Political points of pride: Lakshmi, who’s continued to speak out about her experience with sexual harassment, says that despite Kavanaugh’s appointment to the Supreme Court, there is plenty of reason to have hope in 2019. Kavanaugh’s appointment was a major low-point in an administration that has been filled with low points,” she says. “But inspiring women like Alexandria Ocasio-Cortez keep me hopeful. The influx of women elected to the House in the midterm elections is such a boon for us as a nation, and it’s amazing to see a political system filled with people who represent the diversity of this nation.”

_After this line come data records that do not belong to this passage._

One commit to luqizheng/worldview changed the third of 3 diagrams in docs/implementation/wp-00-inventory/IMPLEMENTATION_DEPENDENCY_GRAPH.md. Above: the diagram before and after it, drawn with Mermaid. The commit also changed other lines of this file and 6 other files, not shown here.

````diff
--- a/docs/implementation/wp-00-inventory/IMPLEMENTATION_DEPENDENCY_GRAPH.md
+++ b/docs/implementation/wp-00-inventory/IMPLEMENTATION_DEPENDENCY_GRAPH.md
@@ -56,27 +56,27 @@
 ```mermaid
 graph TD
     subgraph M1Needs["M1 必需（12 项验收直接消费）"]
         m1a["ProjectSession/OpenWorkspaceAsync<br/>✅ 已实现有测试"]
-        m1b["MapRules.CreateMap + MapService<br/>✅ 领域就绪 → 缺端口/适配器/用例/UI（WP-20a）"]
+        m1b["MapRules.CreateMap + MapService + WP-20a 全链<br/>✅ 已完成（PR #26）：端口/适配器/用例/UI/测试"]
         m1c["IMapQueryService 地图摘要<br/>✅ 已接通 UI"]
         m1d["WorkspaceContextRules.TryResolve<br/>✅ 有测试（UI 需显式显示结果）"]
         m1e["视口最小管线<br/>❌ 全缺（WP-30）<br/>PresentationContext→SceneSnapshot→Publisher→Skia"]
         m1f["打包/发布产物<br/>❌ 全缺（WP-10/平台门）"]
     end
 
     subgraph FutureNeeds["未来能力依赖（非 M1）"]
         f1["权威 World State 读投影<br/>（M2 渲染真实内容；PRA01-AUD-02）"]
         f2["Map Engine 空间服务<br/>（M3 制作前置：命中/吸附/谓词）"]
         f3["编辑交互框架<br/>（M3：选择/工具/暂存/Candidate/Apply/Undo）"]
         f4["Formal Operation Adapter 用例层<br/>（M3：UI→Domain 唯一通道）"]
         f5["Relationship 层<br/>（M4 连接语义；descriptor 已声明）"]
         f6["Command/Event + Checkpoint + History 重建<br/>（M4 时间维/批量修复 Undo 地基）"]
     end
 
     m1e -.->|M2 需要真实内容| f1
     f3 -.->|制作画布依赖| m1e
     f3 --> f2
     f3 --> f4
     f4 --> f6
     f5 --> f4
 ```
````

Body image barriers: Lakshmi recalls back when she was an internationally successful model (in campaigns for Roberto Cavalli and more), she struggled with the pressure of having a “perfect” body. “My life changed very drastically from the time I was 21 to when I was 25: I had graduated from university and was eating a lot of ramen because I was always broke. [Then] I got an opportunity to model, and while I realize I had a job that many would envy, I didn’t feel good inside. I felt very powerless even though I was making money.” She says modeling took its toll on her self-confidence and self-esteem. “When what you do for a living is solely based on what you look like, you have no control and it’s hard as a young woman not to take that personally.” Lakshmi says that her 7-inch-long scar from a car accident she was in as a teen played a part in her waning confidence — but the industry's diversity issues didn't help. “I was a brown woman in a field dominated by white women,” she says. “This is still the case for many young women of color in every industry, including entertainment.”

Now, as a TV personality, the exact body issues are different. The toughest part of my job is balancing the opposing needs of everything I do. For instance, I consume more than anyone else on set, but I’m a woman on television and am still expected to fit into a size 4-6, or what we think in entertainment is acceptable for a woman to look like,” Lakshmi says. What then, keeps her going? Bringing her daughter to set and teaching her that there’s more to success than looks.

Teaching her daughter how to be confident: Lakshmi says motherhood has further inspired her to speak up and spread positivity for future generations. “[My daughter] Krishna is a fireball,” Lakshmi says. “She is whip smart and loves to sing. I try to give her the foundations of self-respect and encouragement, and also instill in her that she’ll have to take it from there.”

Overcoming imposter syndrome: Lakshmi says that during the beginning of her career on Top Chef, now in its 16th season, she dealt with imposter syndrome, or feeling like she was a fraud and didn’t belong. I’m not a chef, but I am a food writer who’s traveled extensively and I do bring that knowledge to my profession,” she says. “It was Chef Eric Ripert [a Top Chef guest judge] who taught me to have faith in my body of experience and that my strong palate, instincts about food, and perspective from my roots in India is fresh and valuable to the culinary world.”

Feeling vulnerable: Lakshmi, who earned American literature and theater degrees in college, says writing is her first love. Now, with three cookbooks, a memoir, and another book in the works, Lakshmi is rising to the top of her literary game. I am most proud of my memoir Love Loss And What We Ate,” she says of the book released in 2016 that details her immigrant childhood and time getting into TV. “It was my first chance to tell my story about a difficult period in my life in an authentic way, unfettered by tabloid scrutiny. It felt very vulnerable, but very freeing at the same time.”

For more stories like this, pick up the February issue of InStyle, available on newsstands, on Amazon, and for digital download Jan. 18.